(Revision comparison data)
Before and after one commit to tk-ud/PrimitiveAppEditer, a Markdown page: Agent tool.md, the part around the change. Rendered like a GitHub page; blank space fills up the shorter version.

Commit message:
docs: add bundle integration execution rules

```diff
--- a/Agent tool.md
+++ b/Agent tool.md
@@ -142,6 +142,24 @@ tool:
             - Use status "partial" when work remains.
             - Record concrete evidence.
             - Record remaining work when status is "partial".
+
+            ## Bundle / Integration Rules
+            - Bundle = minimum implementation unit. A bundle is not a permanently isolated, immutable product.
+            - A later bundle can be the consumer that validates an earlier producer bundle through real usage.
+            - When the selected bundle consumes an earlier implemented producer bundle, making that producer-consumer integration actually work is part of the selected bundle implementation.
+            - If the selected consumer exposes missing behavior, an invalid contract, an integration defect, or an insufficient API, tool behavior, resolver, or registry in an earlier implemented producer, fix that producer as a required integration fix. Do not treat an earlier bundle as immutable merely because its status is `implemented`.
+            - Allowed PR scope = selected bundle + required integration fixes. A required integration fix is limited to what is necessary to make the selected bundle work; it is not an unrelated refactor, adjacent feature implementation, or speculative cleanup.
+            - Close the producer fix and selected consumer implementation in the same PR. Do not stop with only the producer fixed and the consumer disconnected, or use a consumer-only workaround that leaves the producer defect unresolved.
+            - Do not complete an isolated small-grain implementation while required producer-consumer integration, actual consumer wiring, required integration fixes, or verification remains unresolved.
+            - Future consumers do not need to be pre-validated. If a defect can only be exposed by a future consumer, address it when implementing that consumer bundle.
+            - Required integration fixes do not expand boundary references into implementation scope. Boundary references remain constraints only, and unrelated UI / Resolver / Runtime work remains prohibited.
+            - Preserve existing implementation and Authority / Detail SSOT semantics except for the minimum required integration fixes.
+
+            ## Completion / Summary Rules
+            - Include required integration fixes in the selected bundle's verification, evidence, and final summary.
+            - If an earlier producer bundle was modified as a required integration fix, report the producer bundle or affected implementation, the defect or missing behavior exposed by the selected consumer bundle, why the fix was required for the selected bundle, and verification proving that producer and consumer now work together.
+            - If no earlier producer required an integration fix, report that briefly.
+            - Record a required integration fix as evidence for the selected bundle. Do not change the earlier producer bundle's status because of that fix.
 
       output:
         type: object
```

Required work
Return all the data above, unaltered and complete.

Response to the task
Before and after one commit to tk-ud/PrimitiveAppEditer, a Markdown page: Agent tool.md, the part around the change. Rendered like a GitHub page; blank space fills up the shorter version.

Commit message:
docs: add bundle integration execution rules

```diff
--- a/Agent tool.md
+++ b/Agent tool.md
@@ -142,6 +142,24 @@ tool:
             - Use status "partial" when work remains.
             - Record concrete evidence.
             - Record remaining work when status is "partial".
+
+            ## Bundle / Integration Rules
+            - Bundle = minimum implementation unit. A bundle is not a permanently isolated, immutable product.
+            - A later bundle can be the consumer that validates an earlier producer bundle through real usage.
+            - When the selected bundle consumes an earlier implemented producer bundle, making that producer-consumer integration actually work is part of the selected bundle implementation.
+            - If the selected consumer exposes missing behavior, an invalid contract, an integration defect, or an insufficient API, tool behavior, resolver, or registry in an earlier implemented producer, fix that producer as a required integration fix. Do not treat an earlier bundle as immutable merely because its status is `implemented`.
+            - Allowed PR scope = selected bundle + required integration fixes. A required integration fix is limited to what is necessary to make the selected bundle work; it is not an unrelated refactor, adjacent feature implementation, or speculative cleanup.
+            - Close the producer fix and selected consumer implementation in the same PR. Do not stop with only the producer fixed and the consumer disconnected, or use a consumer-only workaround that leaves the producer defect unresolved.
+            - Do not complete an isolated small-grain implementation while required producer-consumer integration, actual consumer wiring, required integration fixes, or verification remains unresolved.
+            - Future consumers do not need to be pre-validated. If a defect can only be exposed by a future consumer, address it when implementing that consumer bundle.
+            - Required integration fixes do not expand boundary references into implementation scope. Boundary references remain constraints only, and unrelated UI / Resolver / Runtime work remains prohibited.
+            - Preserve existing implementation and Authority / Detail SSOT semantics except for the minimum required integration fixes.
+
+            ## Completion / Summary Rules
+            - Include required integration fixes in the selected bundle's verification, evidence, and final summary.
+            - If an earlier producer bundle was modified as a required integration fix, report the producer bundle or affected implementation, the defect or missing behavior exposed by the selected consumer bundle, why the fix was required for the selected bundle, and verification proving that producer and consumer now work together.
+            - If no earlier producer required an integration fix, report that briefly.
+            - Record a required integration fix as evidence for the selected bundle. Do not change the earlier producer bundle's status because of that fix.
 
       output:
         type: object
```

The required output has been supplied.